Just back from Sweden and Finland -- not NATO allies, but certainly premier partners both. I visited both in my hat as Commander of US European Command.
In both nations, I spent time discussing our work together in Afghanistan and Kosovo, as well as potential operations with the NATO response force for training and exercises in the time ahead.
Of note, I was also at the Northern European Chiefs of Defense meeting in Helsinki, Finland -- CHODs or senior reps from Latvia, Lithuania, Estonia, Sweden, Finland, Denmark, and Norway were all present.
We discussed four topics: pooling and sharing resources to support the NATO framework; air policing; Nordic-Baltic military coordination; and evolving Arctic concerns.
All are important topics, but I'd like to focus here on the Arctic, because I believe it's an issue that will continue to grow in importance.
The Arctic -- an area of about 13 million square miles -- is one of the last remote frontiers in the world. As the ice cap melts, however, that remoteness is fading and we're seeing new opportunities in the region. But with those opportunities, however, come risks and concerns, among which are man-made disasters like oil spills and wrecks, and security and safety issues associated with new shipping lanes in a once closed area.
As more Arctic shipping lanes open, the volume of maritime traffic and the overall human presence in the Arctic will increase. We'll see more commercial traffic and scientific exploration missions, non-state actors trafficking illegal goods or other illicit cargo, or even just adventurous tourists. We are keen to leverage an interagency approach to address the risks, concerns, and opportunities associated with Arctic activities.
Bottom line: the increase in Arctic shipping traffic and the movement of humans north elevates the potential for man-made disasters like oil spills and ship accidents and the consequent need for appropriate response and rescue capabilities.
We're already taking steps to build those capabilities.
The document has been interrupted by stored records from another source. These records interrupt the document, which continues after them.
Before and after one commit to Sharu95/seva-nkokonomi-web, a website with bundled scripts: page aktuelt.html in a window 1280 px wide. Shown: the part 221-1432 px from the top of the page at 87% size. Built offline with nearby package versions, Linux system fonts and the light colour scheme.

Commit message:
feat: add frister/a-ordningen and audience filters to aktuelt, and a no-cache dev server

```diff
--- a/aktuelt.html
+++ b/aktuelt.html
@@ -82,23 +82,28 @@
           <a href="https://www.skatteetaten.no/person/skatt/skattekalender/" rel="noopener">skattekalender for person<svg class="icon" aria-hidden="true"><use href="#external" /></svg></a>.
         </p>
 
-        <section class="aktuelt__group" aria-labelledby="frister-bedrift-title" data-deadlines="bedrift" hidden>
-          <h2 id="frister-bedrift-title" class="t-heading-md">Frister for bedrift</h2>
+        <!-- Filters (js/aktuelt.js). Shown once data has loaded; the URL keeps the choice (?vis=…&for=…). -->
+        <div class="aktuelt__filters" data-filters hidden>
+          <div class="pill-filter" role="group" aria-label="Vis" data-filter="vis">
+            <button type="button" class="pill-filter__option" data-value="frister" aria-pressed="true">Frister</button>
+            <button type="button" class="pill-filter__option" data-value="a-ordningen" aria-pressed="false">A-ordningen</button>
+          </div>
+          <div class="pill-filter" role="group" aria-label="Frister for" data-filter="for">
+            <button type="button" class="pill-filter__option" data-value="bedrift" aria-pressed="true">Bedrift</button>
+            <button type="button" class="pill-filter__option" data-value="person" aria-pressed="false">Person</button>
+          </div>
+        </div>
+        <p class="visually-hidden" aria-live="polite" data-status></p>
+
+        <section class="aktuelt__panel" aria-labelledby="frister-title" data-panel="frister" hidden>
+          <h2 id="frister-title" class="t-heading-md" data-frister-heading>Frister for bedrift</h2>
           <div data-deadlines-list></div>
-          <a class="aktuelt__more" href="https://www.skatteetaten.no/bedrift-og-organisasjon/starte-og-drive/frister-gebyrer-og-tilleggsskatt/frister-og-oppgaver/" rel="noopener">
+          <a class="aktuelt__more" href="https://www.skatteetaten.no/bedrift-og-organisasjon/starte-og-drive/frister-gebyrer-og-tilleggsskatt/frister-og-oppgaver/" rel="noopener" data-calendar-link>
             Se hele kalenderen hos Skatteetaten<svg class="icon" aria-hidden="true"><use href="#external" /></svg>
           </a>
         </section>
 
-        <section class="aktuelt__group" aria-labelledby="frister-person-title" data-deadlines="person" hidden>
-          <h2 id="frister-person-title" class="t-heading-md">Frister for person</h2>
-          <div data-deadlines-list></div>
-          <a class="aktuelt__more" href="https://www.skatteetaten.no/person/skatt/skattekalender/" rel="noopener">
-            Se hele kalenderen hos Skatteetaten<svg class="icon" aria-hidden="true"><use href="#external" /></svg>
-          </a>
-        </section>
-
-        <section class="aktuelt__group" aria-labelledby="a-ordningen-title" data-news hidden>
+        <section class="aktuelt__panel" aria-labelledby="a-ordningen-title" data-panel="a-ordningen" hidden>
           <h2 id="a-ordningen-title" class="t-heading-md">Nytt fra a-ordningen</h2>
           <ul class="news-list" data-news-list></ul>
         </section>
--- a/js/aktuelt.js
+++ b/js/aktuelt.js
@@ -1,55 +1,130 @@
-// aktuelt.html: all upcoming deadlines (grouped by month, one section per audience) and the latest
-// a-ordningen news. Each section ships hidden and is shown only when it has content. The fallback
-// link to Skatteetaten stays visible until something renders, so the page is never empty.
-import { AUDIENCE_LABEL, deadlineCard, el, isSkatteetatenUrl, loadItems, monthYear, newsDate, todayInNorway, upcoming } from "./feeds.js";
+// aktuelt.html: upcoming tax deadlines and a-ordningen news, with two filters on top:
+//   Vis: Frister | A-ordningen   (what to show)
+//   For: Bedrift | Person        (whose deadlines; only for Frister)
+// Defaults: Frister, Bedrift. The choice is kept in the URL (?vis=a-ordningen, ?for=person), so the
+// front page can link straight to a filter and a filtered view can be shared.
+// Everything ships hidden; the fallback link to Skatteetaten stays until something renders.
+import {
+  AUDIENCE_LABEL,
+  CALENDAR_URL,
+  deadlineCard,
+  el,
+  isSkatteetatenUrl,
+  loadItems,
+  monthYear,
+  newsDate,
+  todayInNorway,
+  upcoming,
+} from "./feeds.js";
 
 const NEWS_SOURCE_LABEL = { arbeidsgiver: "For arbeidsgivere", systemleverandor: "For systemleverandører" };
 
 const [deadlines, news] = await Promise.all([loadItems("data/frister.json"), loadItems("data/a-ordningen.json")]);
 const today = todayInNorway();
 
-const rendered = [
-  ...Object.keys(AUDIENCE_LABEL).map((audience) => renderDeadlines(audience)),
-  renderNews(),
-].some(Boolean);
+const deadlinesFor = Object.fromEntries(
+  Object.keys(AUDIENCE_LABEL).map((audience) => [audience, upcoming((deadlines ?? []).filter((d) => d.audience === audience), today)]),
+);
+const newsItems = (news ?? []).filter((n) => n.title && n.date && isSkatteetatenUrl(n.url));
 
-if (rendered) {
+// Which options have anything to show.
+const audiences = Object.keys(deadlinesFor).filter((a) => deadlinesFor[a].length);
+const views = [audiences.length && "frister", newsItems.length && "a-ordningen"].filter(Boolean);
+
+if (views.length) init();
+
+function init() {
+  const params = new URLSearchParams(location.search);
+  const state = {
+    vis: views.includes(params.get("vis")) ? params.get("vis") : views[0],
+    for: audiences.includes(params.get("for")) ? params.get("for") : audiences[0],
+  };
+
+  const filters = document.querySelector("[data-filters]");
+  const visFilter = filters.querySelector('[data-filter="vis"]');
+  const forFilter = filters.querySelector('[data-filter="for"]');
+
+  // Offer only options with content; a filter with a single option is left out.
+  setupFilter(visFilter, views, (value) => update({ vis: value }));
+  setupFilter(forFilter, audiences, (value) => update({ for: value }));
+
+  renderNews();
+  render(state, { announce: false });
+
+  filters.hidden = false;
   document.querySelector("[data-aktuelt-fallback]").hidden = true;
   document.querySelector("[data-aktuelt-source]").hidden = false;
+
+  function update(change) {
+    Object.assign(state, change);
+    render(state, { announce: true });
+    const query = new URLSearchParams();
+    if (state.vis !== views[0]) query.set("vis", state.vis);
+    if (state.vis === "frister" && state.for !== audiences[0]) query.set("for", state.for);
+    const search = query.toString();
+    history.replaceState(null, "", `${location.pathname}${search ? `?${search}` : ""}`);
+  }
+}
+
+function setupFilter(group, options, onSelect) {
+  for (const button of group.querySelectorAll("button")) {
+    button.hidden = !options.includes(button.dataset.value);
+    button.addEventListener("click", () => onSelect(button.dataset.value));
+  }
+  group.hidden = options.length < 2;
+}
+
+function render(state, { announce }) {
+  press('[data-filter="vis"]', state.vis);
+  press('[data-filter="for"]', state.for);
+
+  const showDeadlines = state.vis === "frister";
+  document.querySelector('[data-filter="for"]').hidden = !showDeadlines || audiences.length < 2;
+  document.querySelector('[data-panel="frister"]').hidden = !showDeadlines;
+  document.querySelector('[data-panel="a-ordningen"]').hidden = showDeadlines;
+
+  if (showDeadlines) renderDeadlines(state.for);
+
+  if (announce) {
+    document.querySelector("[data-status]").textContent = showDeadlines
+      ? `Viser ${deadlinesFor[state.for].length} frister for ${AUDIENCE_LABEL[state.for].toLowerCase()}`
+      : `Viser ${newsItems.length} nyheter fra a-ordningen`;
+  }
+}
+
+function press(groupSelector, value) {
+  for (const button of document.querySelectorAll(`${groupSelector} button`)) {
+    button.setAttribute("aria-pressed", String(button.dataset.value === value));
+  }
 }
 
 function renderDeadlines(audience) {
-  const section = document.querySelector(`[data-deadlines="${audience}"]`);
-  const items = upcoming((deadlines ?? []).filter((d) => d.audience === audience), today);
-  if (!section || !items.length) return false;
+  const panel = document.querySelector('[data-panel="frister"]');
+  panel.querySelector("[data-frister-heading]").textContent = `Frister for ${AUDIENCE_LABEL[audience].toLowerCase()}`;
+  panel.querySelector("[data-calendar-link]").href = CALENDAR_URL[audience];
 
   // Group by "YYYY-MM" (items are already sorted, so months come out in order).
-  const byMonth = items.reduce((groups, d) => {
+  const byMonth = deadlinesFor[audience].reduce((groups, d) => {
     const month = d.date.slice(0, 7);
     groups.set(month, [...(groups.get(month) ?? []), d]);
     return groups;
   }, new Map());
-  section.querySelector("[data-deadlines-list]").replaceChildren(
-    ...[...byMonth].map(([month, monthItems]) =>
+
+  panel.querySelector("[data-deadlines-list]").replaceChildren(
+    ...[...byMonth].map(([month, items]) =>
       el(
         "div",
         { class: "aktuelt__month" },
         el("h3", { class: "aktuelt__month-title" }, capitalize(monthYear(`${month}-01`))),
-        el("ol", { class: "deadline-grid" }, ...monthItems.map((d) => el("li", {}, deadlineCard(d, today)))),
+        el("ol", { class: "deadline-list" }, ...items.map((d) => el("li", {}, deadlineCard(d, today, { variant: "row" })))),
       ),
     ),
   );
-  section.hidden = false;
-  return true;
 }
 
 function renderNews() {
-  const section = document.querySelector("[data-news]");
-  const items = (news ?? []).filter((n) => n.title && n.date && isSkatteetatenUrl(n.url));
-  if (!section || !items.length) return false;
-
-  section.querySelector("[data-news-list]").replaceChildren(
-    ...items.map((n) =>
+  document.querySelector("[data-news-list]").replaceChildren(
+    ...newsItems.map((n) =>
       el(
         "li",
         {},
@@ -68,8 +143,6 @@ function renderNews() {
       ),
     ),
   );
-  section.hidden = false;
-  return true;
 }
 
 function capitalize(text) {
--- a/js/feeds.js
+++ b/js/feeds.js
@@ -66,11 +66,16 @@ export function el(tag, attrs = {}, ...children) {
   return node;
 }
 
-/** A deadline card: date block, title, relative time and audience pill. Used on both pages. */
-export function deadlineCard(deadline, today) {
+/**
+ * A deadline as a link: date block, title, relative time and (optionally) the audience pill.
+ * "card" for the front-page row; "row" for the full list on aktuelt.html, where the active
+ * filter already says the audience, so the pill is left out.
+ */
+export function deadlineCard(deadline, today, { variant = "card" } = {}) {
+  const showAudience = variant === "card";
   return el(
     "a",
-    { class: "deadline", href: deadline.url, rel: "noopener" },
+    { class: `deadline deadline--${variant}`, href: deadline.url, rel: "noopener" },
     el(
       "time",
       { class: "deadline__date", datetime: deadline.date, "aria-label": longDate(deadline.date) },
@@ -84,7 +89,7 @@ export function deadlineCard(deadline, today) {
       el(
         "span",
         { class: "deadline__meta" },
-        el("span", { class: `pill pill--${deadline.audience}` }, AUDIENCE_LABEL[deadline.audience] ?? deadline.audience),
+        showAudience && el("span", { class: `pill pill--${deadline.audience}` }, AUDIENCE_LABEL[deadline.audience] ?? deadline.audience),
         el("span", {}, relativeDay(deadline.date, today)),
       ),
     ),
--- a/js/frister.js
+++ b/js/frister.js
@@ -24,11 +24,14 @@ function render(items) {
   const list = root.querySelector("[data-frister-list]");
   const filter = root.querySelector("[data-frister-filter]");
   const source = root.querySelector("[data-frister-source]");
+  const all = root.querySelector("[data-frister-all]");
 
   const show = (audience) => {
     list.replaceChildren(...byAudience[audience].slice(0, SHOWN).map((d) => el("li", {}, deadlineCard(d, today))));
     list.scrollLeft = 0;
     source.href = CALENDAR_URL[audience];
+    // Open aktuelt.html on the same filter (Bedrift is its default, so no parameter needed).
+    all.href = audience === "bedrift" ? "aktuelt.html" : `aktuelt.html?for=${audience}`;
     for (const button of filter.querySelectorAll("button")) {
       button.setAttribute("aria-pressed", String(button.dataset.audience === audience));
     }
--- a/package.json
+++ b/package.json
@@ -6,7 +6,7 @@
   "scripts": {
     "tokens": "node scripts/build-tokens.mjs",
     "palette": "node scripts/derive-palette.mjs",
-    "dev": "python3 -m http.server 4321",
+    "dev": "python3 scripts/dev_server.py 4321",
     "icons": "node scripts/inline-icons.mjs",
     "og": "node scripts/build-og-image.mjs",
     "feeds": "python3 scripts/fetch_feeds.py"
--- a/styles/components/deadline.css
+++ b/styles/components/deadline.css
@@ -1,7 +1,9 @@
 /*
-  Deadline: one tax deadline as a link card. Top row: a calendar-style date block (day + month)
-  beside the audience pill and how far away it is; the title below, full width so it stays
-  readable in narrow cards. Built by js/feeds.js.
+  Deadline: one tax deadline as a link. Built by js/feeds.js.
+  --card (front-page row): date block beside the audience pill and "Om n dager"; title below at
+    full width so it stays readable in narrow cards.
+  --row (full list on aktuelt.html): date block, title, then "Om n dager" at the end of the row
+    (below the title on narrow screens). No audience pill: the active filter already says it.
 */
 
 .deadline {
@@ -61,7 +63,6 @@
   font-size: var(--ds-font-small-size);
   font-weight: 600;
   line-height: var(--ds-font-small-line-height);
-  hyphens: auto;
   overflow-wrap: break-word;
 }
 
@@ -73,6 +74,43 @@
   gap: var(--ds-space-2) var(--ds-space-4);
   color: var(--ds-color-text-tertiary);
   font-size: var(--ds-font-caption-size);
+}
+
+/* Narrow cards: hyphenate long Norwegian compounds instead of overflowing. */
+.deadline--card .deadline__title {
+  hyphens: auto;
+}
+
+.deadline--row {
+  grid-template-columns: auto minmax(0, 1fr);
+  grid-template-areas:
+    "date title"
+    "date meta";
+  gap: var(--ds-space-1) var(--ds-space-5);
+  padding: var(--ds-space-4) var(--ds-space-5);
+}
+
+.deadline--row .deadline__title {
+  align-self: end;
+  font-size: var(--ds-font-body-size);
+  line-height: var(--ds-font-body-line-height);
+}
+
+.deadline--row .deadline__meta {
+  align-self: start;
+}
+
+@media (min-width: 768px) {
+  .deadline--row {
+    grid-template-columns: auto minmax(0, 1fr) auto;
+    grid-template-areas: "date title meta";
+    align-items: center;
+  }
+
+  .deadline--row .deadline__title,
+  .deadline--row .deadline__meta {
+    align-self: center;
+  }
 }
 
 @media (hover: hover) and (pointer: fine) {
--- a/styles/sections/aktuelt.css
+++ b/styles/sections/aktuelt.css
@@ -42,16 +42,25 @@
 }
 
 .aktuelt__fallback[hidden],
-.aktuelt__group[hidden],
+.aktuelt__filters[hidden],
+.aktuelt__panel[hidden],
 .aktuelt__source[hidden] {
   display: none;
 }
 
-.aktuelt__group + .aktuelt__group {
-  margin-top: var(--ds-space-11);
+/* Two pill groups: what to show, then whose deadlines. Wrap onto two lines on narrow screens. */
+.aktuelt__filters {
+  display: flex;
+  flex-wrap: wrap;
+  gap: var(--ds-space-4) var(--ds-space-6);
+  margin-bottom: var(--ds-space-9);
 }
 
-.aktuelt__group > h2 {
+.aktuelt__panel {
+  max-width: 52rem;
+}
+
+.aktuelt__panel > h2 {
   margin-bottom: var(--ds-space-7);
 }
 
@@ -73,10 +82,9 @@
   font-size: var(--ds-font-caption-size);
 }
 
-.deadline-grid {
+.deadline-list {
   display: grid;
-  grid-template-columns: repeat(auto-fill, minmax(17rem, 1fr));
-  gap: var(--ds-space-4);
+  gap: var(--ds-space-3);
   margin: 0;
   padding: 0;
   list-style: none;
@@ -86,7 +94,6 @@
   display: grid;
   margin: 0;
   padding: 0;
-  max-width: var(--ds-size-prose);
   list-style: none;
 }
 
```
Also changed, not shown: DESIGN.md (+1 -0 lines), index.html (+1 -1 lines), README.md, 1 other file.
The Arctic Council Search and Rescue Exercise (SAREX), for instance, is a multinational exercise series that tests military and civilian capabilities for search and rescue. Also, Arctic nations recently evaluated their current Arctic SAR capabilities and tested the effectiveness of the international response in the Greenland SAREX, led by Denmark's Greenland Command.
Earlier this year, Exercise Northern Eagle brought together U.S., Russian, and Norwegian ships in the Barents Sea to prepare for rescue and anti-piracy missions. As an Arctic nation with significant coastline "up north" the US will remain engaged.
One thing we must avoid is militarizing the Arctic. We need to ensure this open space becomes a zone of cooperation, not a zone of confrontation as it was during the Cold War. Cooperation in the Arctic today, through organizations like the Arctic Council, can help build trust and focus our efforts in areas of mutual interest to maintain regional security.
We need to make sure the area remains "high north, low tension."
After my time in Sweden and Finland -- and with other key nations involved -- I can say with confidence that the Arctic area nations are beginning to work together to address these security concerns.
This past August, 12 European and North American nations met for the Arctic Security Forces Roundtable. In this Norwegian Ministry of Defense and EUCOM-sponsored event, senior leaders focused on communication among security forces, maritime domain awareness, and other ways to handle the anticipated increase in maritime traffic and related effects as the Arctic sea ice recedes.
As our world changes and areas like the Arctic emerge as new human, environmental, and national security concerns, we should continue to pursue opportunities to promote a balanced approach to these issues through multilateral, collaborative relationships, as we did this week at the Northern Europe Chiefs of Defense Conference.
Supreme Allied Commander, Europe
Commander, US European Command